# Required action:
For each line below that holds the word "margin", make a copy.

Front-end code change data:
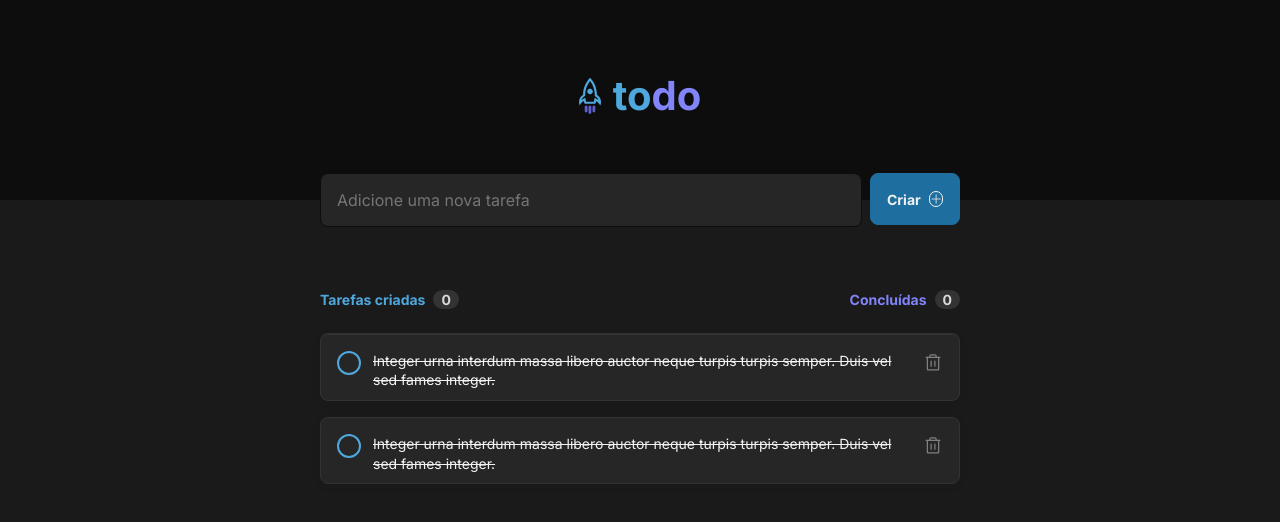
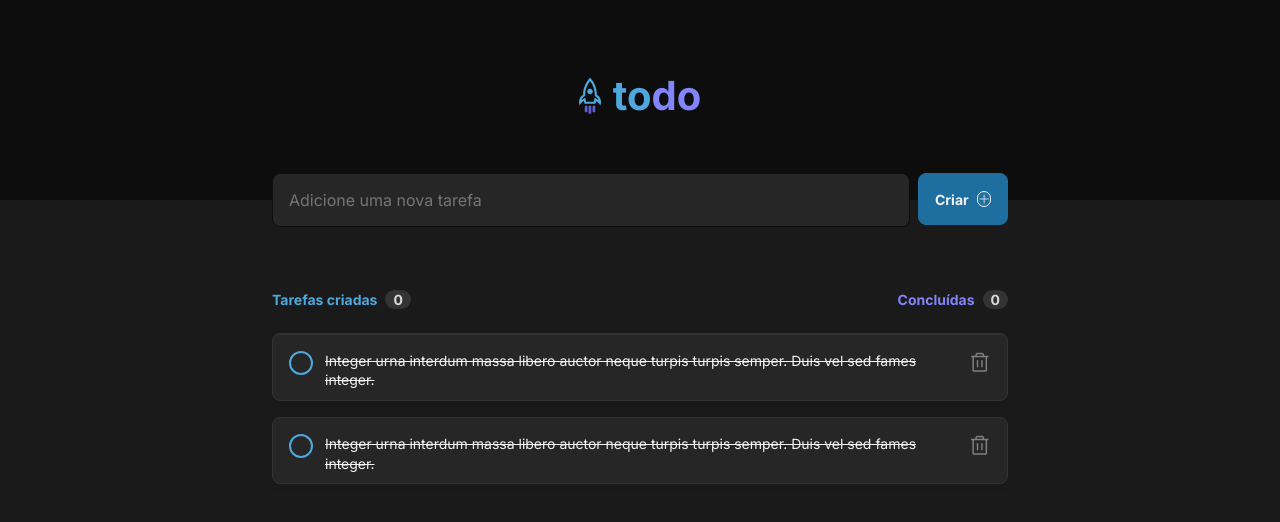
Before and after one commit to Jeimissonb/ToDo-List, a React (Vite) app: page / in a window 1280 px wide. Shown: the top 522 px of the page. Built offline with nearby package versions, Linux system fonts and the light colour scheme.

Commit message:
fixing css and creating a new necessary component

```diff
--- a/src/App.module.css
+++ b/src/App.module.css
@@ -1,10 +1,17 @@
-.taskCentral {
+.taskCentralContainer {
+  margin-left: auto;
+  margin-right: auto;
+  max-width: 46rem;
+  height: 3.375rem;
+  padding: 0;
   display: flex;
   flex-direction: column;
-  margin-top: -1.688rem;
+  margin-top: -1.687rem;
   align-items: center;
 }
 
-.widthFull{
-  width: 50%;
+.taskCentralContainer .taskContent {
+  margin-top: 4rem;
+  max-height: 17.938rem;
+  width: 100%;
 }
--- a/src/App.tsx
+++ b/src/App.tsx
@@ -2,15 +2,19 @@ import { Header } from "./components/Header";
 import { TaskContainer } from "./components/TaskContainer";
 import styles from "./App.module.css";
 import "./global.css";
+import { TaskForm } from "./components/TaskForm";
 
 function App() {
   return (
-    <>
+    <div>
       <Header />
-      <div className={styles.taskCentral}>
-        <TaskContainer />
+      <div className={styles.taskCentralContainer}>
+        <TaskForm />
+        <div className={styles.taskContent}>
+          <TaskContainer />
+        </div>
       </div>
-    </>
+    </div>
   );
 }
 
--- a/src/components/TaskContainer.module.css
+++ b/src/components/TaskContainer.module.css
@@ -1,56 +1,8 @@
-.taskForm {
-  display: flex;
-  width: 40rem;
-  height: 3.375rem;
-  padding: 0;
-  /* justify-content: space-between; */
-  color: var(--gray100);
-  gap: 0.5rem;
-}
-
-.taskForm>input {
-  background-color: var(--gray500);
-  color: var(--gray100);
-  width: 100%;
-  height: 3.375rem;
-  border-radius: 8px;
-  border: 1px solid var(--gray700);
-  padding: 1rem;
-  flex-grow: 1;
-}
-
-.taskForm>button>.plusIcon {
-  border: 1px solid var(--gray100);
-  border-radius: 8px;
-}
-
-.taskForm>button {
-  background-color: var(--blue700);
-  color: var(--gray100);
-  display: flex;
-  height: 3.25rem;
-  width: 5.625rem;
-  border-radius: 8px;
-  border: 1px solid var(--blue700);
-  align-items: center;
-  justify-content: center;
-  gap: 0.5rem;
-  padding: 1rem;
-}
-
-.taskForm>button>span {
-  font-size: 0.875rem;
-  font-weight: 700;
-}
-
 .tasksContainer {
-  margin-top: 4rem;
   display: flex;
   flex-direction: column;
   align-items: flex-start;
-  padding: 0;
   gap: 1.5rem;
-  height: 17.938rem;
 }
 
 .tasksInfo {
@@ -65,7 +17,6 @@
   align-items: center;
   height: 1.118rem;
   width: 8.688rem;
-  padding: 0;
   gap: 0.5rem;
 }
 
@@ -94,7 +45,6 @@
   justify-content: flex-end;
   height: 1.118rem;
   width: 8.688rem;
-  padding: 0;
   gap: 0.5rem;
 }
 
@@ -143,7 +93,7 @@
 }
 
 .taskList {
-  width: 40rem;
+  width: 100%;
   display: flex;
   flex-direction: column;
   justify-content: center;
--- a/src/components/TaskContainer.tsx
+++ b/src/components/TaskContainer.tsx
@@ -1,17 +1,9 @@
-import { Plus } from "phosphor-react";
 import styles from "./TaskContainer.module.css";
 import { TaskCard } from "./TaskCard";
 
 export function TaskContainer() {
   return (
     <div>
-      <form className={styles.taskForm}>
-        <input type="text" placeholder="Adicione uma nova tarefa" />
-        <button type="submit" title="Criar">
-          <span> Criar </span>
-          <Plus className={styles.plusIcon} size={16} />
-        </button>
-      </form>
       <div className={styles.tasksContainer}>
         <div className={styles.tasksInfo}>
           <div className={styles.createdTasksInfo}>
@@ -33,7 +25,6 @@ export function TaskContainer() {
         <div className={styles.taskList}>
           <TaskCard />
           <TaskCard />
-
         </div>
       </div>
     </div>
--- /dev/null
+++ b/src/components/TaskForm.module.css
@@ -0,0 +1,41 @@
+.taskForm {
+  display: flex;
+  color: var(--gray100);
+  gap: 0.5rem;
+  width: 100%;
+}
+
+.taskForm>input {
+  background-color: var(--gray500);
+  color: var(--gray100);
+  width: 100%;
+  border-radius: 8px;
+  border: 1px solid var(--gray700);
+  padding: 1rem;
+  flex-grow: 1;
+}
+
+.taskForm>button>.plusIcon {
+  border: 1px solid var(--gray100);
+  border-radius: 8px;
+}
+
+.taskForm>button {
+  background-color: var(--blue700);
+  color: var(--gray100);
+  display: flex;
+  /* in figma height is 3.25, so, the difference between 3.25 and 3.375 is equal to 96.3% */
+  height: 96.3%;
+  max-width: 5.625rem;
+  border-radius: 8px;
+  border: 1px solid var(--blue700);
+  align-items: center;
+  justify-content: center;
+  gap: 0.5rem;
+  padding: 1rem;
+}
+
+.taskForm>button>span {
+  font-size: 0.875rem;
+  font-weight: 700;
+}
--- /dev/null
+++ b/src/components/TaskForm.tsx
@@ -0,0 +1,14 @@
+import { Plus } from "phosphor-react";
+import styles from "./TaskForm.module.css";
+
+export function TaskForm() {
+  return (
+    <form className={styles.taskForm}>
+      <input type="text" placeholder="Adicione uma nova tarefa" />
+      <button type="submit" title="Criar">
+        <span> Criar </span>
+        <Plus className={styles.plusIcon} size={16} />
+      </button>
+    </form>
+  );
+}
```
--
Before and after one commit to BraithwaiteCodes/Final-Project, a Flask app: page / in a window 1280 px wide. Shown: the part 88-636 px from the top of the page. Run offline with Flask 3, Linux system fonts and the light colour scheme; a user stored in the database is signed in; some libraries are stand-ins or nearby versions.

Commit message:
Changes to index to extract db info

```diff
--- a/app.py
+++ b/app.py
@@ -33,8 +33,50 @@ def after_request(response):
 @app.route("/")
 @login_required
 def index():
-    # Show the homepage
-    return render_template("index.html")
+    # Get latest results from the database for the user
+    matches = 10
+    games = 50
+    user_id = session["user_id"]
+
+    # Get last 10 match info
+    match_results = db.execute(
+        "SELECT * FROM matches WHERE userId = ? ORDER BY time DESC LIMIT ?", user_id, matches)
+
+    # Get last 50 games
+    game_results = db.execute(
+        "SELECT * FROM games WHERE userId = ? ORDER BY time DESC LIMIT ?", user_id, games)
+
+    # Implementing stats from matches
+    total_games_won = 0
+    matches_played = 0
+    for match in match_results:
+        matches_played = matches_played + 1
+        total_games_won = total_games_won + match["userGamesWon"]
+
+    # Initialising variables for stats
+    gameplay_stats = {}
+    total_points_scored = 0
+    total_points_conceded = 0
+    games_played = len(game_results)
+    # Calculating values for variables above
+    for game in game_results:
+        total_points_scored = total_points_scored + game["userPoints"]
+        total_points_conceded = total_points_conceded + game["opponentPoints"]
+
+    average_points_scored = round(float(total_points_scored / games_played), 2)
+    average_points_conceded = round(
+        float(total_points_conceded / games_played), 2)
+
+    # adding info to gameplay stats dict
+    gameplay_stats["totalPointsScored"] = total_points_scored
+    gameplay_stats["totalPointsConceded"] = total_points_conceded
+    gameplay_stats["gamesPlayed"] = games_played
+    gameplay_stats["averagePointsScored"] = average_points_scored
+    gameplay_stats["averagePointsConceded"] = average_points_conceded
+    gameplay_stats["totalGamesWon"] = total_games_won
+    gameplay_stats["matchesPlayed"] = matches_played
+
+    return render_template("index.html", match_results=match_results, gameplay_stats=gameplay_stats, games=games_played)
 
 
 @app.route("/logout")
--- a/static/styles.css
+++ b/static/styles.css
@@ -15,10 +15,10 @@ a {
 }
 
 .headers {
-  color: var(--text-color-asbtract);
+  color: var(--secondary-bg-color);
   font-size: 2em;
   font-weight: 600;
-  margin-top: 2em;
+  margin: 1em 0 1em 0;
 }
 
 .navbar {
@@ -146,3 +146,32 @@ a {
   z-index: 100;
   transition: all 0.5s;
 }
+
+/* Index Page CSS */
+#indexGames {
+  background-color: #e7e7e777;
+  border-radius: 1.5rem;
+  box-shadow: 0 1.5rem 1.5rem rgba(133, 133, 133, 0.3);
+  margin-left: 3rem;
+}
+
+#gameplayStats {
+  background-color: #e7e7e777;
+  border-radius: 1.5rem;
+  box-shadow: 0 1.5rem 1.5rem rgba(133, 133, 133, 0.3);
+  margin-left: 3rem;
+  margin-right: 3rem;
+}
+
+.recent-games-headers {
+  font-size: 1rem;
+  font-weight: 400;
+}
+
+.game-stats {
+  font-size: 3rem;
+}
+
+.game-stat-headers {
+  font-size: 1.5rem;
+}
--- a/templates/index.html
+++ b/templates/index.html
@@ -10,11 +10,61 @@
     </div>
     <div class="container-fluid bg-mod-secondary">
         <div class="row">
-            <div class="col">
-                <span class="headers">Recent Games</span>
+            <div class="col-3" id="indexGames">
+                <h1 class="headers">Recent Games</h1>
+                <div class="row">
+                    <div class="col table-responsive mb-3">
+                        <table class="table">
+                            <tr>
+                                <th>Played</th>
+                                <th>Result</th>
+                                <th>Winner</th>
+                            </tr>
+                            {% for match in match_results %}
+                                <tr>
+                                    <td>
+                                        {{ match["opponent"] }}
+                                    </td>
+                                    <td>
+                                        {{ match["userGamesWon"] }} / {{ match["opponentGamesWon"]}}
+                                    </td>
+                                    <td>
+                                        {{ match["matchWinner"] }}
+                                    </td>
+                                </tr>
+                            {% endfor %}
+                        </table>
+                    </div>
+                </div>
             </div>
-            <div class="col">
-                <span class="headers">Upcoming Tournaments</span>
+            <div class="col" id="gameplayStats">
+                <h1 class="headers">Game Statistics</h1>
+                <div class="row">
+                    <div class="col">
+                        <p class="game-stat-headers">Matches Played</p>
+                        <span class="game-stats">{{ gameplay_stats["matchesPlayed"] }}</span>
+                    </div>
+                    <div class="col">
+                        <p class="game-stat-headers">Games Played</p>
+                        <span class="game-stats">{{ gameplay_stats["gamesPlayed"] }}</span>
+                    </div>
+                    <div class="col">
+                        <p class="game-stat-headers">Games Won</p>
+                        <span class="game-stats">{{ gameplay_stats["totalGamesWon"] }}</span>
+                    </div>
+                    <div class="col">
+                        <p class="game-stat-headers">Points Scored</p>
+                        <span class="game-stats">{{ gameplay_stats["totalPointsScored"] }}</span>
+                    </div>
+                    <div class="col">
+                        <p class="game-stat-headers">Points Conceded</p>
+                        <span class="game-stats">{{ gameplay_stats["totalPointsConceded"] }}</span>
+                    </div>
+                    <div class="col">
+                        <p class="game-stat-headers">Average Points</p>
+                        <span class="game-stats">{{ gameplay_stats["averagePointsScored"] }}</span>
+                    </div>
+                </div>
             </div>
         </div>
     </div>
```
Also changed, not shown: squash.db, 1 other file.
---
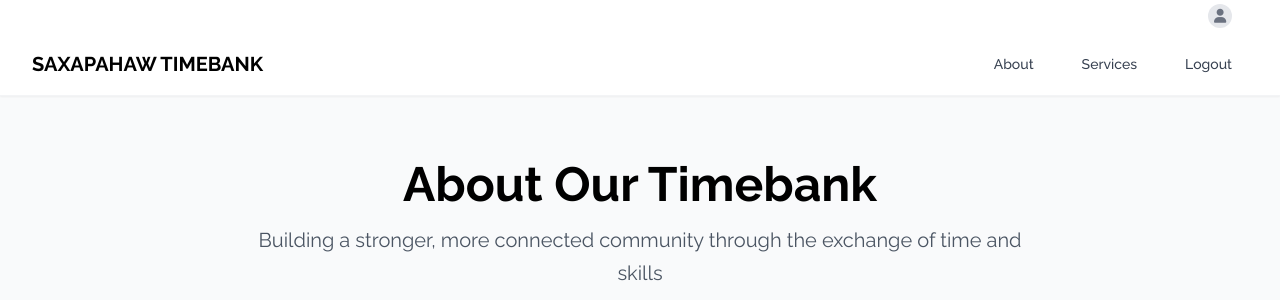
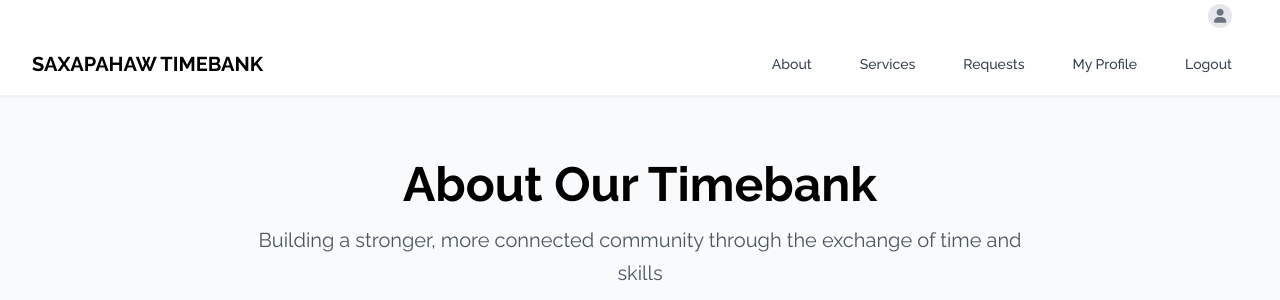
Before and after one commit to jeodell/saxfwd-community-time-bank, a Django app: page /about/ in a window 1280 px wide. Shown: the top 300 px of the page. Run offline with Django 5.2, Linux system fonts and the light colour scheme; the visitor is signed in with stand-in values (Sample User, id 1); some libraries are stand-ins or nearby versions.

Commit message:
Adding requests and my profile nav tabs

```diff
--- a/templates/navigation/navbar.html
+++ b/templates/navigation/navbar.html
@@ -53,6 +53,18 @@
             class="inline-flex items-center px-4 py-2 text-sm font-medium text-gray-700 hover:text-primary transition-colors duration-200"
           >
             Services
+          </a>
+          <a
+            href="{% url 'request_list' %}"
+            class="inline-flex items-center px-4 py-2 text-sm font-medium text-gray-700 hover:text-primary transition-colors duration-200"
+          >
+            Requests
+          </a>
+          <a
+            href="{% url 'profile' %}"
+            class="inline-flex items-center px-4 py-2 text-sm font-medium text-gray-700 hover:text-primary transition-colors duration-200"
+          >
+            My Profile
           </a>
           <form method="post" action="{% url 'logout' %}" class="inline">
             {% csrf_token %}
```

# Solution:
+  margin-left: auto;
+  margin-right: auto;
-  margin-top: -1.688rem;
+  margin-top: -1.687rem;
+  margin-top: 4rem;
-  margin-top: 4rem;
-  margin-top: 2em;
+  margin: 1em 0 1em 0;
+  margin-left: 3rem;
+  margin-left: 3rem;
+  margin-right: 3rem;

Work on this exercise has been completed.